(Before-and-after change data)
________________________
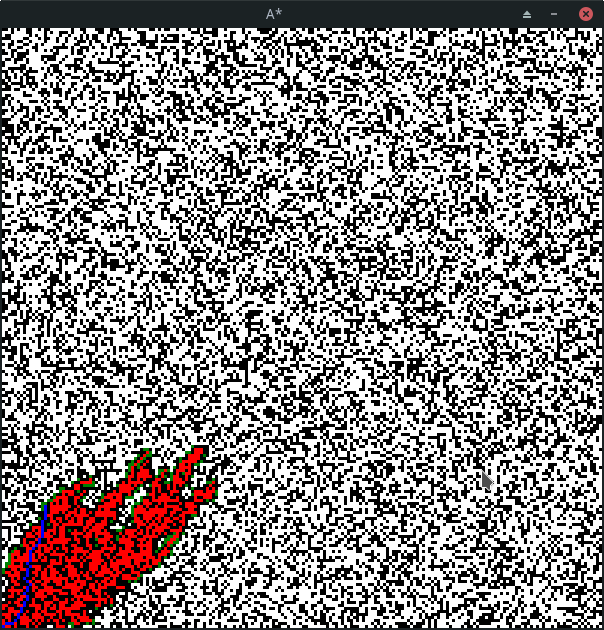
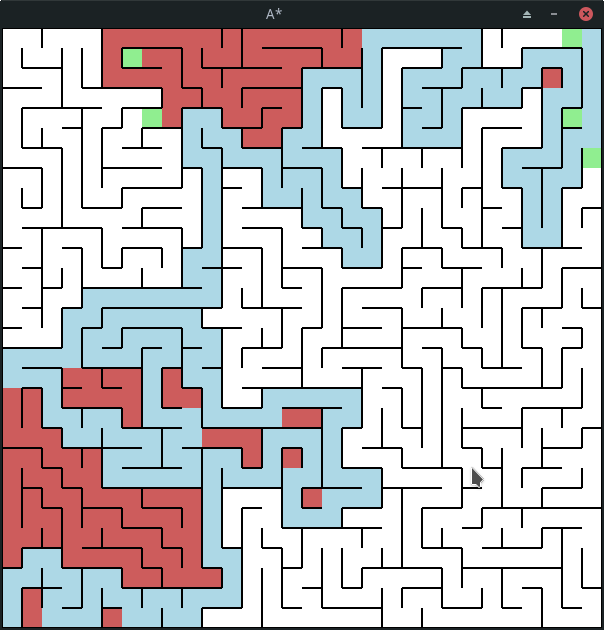
Set up maze on grid creation rather than random non-traversable nodes; updated readme

diff --git a/grid.go b/grid.go
@@ -3,32 +3,8 @@ package main
 import (
 	"github.com/faiface/pixel"
 	"github.com/faiface/pixel/pixelgl"
-	"golang.org/x/image/colornames"
 	"math/rand"
 )
-
-var pict *pixel.PictureData
-var red, green, blue, black *pixel.Sprite
-
-func init() {
-	pict = pixel.MakePictureData(pixel.R(0, 0, scale, scale*4))
-	for i := 0; i < len(pict.Pix); i++ {
-		switch i / int(scale*scale) {
-		case 0:
-			pict.Pix[i] = colornames.Green
-		case 1:
-			pict.Pix[i] = colornames.Blue
-		case 2:
-			pict.Pix[i] = colornames.Red
-		case 3:
-			pict.Pix[i] = colornames.Black
-		}
-	}
-	green = pixel.NewSprite(pict, pixel.R(0, 0, scale, scale))
-	blue = pixel.NewSprite(pict, pixel.R(0, scale, scale, scale*2))
-	red = pixel.NewSprite(pict, pixel.R(0, scale*2, scale, scale*3))
-	black = pixel.NewSprite(pict, pixel.R(0, scale*3, scale, scale*4))
-}
 
 type Grid struct {
 	width, height, src_x, src_y, dst_x, dst_y int
@@ -54,20 +30,89 @@ func NewGrid(width, height, src_x, src_y, dst_x, dst_y int) *Grid {
 	for x := 0; x < width; x++ {
 		g.grid = append(g.grid, make([]*Node, height))
 		for y := 0; y < height; y++ {
-			chance := rand.Float64()
-			traversable := false
-			if chance > 0.2 || (x == src_x && y == src_y) || (x == dst_x && y == dst_y) {
-				traversable = true
-			}
-			g.grid[x][y] = NewNode(float64(x), float64(y), traversable)
+			g.grid[x][y] = NewNode(float64(x), float64(y))
 			g.grid[x][y].Hscore(float64(dst_x), float64(dst_y))
 		}
 		g.opened[x] = make(map[int]*Node)
 		g.closed[x] = make(map[int]*Node)
 	}
 
+	g.InitMaze()
+	g.Restart()
+
 	g.opened[src_x][src_y] = g.grid[src_x][src_y]
 	return g
+}
+
+func (g *Grid) InitMaze() {
+	stack := []*Node{}
+
+	current := g.grid[g.src_x][g.src_y]
+	current.last = current
+	stack = append(stack, current)
+
+	for {
+		if len(stack) == 0 {
+			break
+		}
+
+		// Pop from stack
+		current = stack[len(stack)-1]
+		stack = stack[:len(stack)-1]
+
+		// Select random unvisited neighbor
+		unvisited := []*Node{}
+		if current.x > 0 {
+			left := g.grid[int(current.x)-1][int(current.y)]
+			if left.last == nil {
+				unvisited = append(unvisited, left)
+			}
+		}
+		if int(current.x) < g.width-1 {
+			right := g.grid[int(current.x)+1][int(current.y)]
+			if right.last == nil {
+				unvisited = append(unvisited, right)
+			}
+		}
+		if current.y > 0 {
+			down := g.grid[int(current.x)][int(current.y)-1]
+			if down.last == nil {
+				unvisited = append(unvisited, down)
+			}
+		}
+		if int(current.y) < g.height-1 {
+			up := g.grid[int(current.x)][int(current.y)+1]
+			if up.last == nil {
+				unvisited = append(unvisited, up)
+			}
+		}
+		if len(unvisited) == 0 {
+			continue
+		}
+		stack = append(stack, current)
+		next := unvisited[rand.Intn(len(unvisited))]
+
+		// Remove wall between cells
+		if current.x > next.x {
+			current.left = false
+			next.right = false
+		}
+		if current.x < next.x {
+			current.right = false
+			next.left = false
+		}
+		if current.y > next.y {
+			current.down = false
+			next.up = false
+		}
+		if current.y < next.y {
+			current.up = false
+			next.down = false
+		}
+
+		next.last = next
+		stack = append(stack, next)
+	}
 }
 
 func (g *Grid) Restart() {
@@ -85,6 +130,12 @@ func (g *Grid) Restart() {
 
 func (g *Grid) Draw(win *pixelgl.Window) {
 	g.batch.Clear()
+	for x := range g.grid {
+		for y := range g.grid[x] {
+			g.grid[x][y].Draw(g.batch, white)
+		}
+	}
+
 	for _, v := range g.closed {
 		for _, iv := range v {
 			iv.Draw(g.batch, red)
@@ -100,14 +151,6 @@ func (g *Grid) Draw(win *pixelgl.Window) {
 	for current != nil {
 		current.Draw(g.batch, blue)
 		current = current.last
-	}
-
-	for x := range g.grid {
-		for y := range g.grid[x] {
-			if !g.grid[x][y].traversable {
-				g.grid[x][y].Draw(g.batch, black)
-			}
-		}
 	}
 
 	g.batch.Draw(win)
@@ -165,87 +208,27 @@ func (g *Grid) Step() (complete bool) {
 	g.current = current
 
 	// Left neighbor
-	if g.current.x > 0 {
+	if !g.current.left {
 		left := g.grid[int(g.current.x)-1][int(g.current.y)]
-		if left.traversable {
-			g.UpdateNeighbor(g.current, left)
-		}
+		g.UpdateNeighbor(g.current, left)
 	}
 
 	// Right neighbor
-	if int(g.current.x) < g.width-1 {
+	if !g.current.right {
 		right := g.grid[int(g.current.x)+1][int(g.current.y)]
-		if right.traversable {
-			g.UpdateNeighbor(g.current, right)
-		}
+		g.UpdateNeighbor(g.current, right)
 	}
 
 	// Bottom neighbor
-	if g.current.y > 0 {
+	if !g.current.down {
 		down := g.grid[int(g.current.x)][int(g.current.y)-1]
-		if down.traversable {
-			g.UpdateNeighbor(g.current, down)
-		}
+		g.UpdateNeighbor(g.current, down)
 	}
 
 	// Top neighbor
-	if int(g.current.y) < g.height-1 {
+	if !g.current.up {
 		up := g.grid[int(g.current.x)][int(g.current.y)+1]
-		if up.traversable {
-			g.UpdateNeighbor(g.current, up)
-		}
-	}
-
-	// Bottom-left neighbor
-	if g.current.x > 0 && g.current.y > 0 {
-		left := g.grid[int(g.current.x)-1][int(g.current.y)]
-		down := g.grid[int(g.current.x)][int(g.current.y)-1]
-
-		if left.traversable || down.traversable {
-			left_down := g.grid[int(g.current.x)-1][int(g.current.y)-1]
-			if left_down.traversable {
-				g.UpdateNeighbor(g.current, left_down)
-			}
-		}
-	}
-
-	// Top-left neighbor
-	if g.current.x > 0 && int(g.current.y) < g.height-1 {
-		left := g.grid[int(g.current.x)-1][int(g.current.y)]
-		up := g.grid[int(g.current.x)][int(g.current.y)+1]
-
-		if left.traversable || up.traversable {
-			left_up := g.grid[int(g.current.x)-1][int(g.current.y)+1]
-			if left_up.traversable {
-				g.UpdateNeighbor(g.current, left_up)
-			}
-		}
-	}
-
-	// Bottom-right neighbor
-	if int(g.current.x) < g.width-1 && g.current.y > 0 {
-		right := g.grid[int(g.current.x)+1][int(g.current.y)]
-		down := g.grid[int(g.current.x)][int(g.current.y)-1]
-
-		if right.traversable || down.traversable {
-			right_down := g.grid[int(g.current.x)+1][int(g.current.y)-1]
-			if right_down.traversable {
-				g.UpdateNeighbor(g.current, right_down)
-			}
-		}
-	}
-
-	// Top-right neighbor
-	if int(g.current.x) < g.width-1 && int(g.current.y) < g.height-1 {
-		right := g.grid[int(g.current.x)+1][int(g.current.y)]
-		up := g.grid[int(g.current.x)][int(g.current.y)+1]
-
-		if right.traversable || up.traversable {
-			right_up := g.grid[int(g.current.x)+1][int(g.current.y)+1]
-			if right_up.traversable {
-				g.UpdateNeighbor(g.current, right_up)
-			}
-		}
+		g.UpdateNeighbor(g.current, up)
 	}
 
 	return false

diff --git a/node.go b/node.go
@@ -2,23 +2,28 @@ package main
 
 import (
 	"github.com/faiface/pixel"
+	"github.com/faiface/pixel/imdraw"
+	"golang.org/x/image/colornames"
 	"math"
 )
 
 type Node struct {
-	x, y, g, h float64
-	last *Node
-	traversable bool
+	x, y, g, h            float64
+	last                  *Node
+	left, right, down, up bool
 }
 
-func NewNode(x, y float64, traversable bool) *Node {
+func NewNode(x, y float64) *Node {
 	n := &Node{
-		x: x,
-		y: y,
-		g: -1,
-		h: 0,
-		last: nil,
-		traversable: traversable,
+		x:     x,
+		y:     y,
+		g:     -1,
+		h:     0,
+		last:  nil,
+		left:  true,
+		right: true,
+		down:  true,
+		up:    true,
 	}
 	return n
 }
@@ -40,6 +45,38 @@ func (n *Node) dist(x, y float64) float64 {
 	return math.Sqrt(first + second)
 }
 
-func (n *Node) Draw (win pixel.Target, tile *pixel.Sprite) {
-	tile.Draw(win, pixel.IM.Moved(pixel.V(n.x * scale + scale/2, n.y * scale + scale/2)))
+func (n *Node) Draw(win pixel.Target, tile *pixel.Sprite) {
+	tile.Draw(win, pixel.IM.Moved(pixel.V(n.x*scale+scale/2, n.y*scale+scale/2)))
+
+	imd := imdraw.New(nil)
+	thickness := scale / 10
+
+	if n.left {
+		imd.Color = colornames.Black
+		imd.Push(pixel.V(n.x*scale, n.y*scale+scale), pixel.V(n.x*scale, n.y*scale))
+		imd.Line(thickness)
+		imd.Draw(win)
+		imd.Reset()
+	}
+	if n.right {
+		imd.Color = colornames.Black
+		imd.Push(pixel.V(n.x*scale+scale, n.y*scale+scale), pixel.V(n.x*scale+scale, n.y*scale))
+		imd.Line(thickness)
+		imd.Draw(win)
+		imd.Reset()
+	}
+	if n.down {
+		imd.Color = colornames.Black
+		imd.Push(pixel.V(n.x*scale, n.y*scale), pixel.V(n.x*scale+scale, n.y*scale))
+		imd.Line(thickness)
+		imd.Draw(win)
+		imd.Reset()
+	}
+	if n.up {
+		imd.Color = colornames.Black
+		imd.Push(pixel.V(n.x*scale, n.y*scale+scale), pixel.V(n.x*scale+scale, n.y*scale+scale))
+		imd.Line(thickness)
+		imd.Draw(win)
+		imd.Reset()
+	}
 }

diff --git a/sprites.go b/sprites.go
@@ -1,0 +1,29 @@
+package main
+
+import (
+	"github.com/faiface/pixel"
+	"golang.org/x/image/colornames"
+)
+
+var pict *pixel.PictureData
+var red, green, blue, white *pixel.Sprite
+
+func init() {
+	pict = pixel.MakePictureData(pixel.R(0, 0, scale, scale*4))
+	for i := 0; i < len(pict.Pix); i++ {
+		switch i / int(scale*scale) {
+		case 0:
+			pict.Pix[i] = colornames.Lightgreen
+		case 1:
+			pict.Pix[i] = colornames.Lightblue
+		case 2:
+			pict.Pix[i] = colornames.Indianred
+		case 3:
+			pict.Pix[i] = colornames.White
+		}
+	}
+	green = pixel.NewSprite(pict, pixel.R(0, 0, scale, scale))
+	blue = pixel.NewSprite(pict, pixel.R(0, scale, scale, scale*2))
+	red = pixel.NewSprite(pict, pixel.R(0, scale*2, scale, scale*3))
+	white = pixel.NewSprite(pict, pixel.R(0, scale*3, scale, scale*4))
+}

diff --git a/main.go b/main.go
@@ -10,9 +10,8 @@ import (
 
 // Global constants (window height/width, node size, and framerate limit)
 const winx, winy float64 = 600, 600
-const scale float64 = 3
+const scale float64 = 10
 
-//const frametime time.Duration = time.Second / 60
 const frametime time.Duration = 0
 
 func run() {

diff --git a/README.md b/README.md
@@ -1,5 +1,5 @@
 # a-star
-A* Search algorithm visualization. The program generates a random grid of nodes and then solves for the shortest path between the bottom left node and the top right node.
+A* Search algorithm visualization. The program generates a random maze and then solves for the shortest path between the bottom left node and the top right node.
 
 ## Running
 To run the program, run the following command.
@@ -11,5 +11,14 @@ go run *.go
 
 ## Controls
 `r` - Restarts the search
+
 `Space` - Creates a new grid
+
 `Esc` - Exits the program
+
+## Information
+Blue - Current path
+
+Red - Closed set
+
+Green - Open set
________________________
**DESCRIPTION OF THE TASK:**
If a line in the data holds the string "append", copy that line.

**SOLVED EXERCISE:**
 		g.grid = append(g.grid, make([]*Node, height))
+	stack = append(stack, current)
+				unvisited = append(unvisited, left)
+				unvisited = append(unvisited, right)
+				unvisited = append(unvisited, down)
+				unvisited = append(unvisited, up)
+		stack = append(stack, current)
+		stack = append(stack, next)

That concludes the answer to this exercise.